The “internal value” of an option, at any point in time, is equal to the profit we would gain from exercising the option at that time (gross profit).
If exercising the option on a particular date does produce a profit, this means: the option has no internal value (Internal value = 0).
Calculating the internal value:
For a Call option – the difference between the market price and the exercise price.
For a Put option – the difference between the exercise price and the market price.
The internal value changes with any change in the market price.
No internal value:
In the following cases, there is no internal value:
On a Call option: When the exercise price is equal to or higher than the market price.
On a Put option: When the market price is equal to or higher than the exercise price.

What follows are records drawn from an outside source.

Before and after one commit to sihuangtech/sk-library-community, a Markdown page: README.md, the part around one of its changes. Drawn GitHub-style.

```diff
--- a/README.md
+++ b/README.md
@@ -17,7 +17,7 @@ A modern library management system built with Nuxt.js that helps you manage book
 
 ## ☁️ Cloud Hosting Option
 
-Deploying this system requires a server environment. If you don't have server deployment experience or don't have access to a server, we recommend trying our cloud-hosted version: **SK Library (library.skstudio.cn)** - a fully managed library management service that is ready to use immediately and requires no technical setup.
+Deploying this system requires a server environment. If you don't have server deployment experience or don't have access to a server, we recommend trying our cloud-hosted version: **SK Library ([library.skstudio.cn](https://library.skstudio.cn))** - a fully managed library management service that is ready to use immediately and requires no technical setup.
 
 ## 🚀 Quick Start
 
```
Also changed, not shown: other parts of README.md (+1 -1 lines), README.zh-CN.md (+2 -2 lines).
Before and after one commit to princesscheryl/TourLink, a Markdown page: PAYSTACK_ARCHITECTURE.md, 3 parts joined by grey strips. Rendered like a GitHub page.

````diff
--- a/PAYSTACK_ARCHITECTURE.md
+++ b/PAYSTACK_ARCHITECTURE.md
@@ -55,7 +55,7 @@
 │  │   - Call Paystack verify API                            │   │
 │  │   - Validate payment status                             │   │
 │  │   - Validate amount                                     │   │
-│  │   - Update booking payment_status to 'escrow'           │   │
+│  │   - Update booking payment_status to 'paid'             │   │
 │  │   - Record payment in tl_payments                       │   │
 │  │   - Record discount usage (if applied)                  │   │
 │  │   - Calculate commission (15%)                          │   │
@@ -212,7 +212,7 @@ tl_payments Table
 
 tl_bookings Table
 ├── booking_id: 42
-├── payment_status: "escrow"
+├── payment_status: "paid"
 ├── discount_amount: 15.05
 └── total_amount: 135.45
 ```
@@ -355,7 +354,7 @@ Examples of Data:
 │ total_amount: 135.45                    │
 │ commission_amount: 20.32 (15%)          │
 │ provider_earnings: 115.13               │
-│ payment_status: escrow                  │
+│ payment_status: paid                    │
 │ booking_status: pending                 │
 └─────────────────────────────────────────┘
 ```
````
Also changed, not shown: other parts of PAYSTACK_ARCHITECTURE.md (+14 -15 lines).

Internal value as the basis for calculating the premium
The internal value should be the basis for calculating the premium. It is unreasonable that the premium would be less than the internal value of the option. We can explain this by means of the Diagram 9.
Let us assume we are holding an option “June $80K C H”.
If we sell the option for less than $20K, we will lose money, since we can exercise it and make a profit of $20K. (For the purposes of the explanation, we assume this to be an American option which can be exercised at any point in time).
Let us assume we are holding an option “June $100K P H”.
If we sell the option for less than $30K, we will lose money, since we can exercise it and make a profit of $30K.
In fact, whoever sells an option at a premium which is equal to its internal value, is swapping money for money, since he receives, on the one hand, a premium, and on the other hand, hands over an asset which includes a profit in the same amount.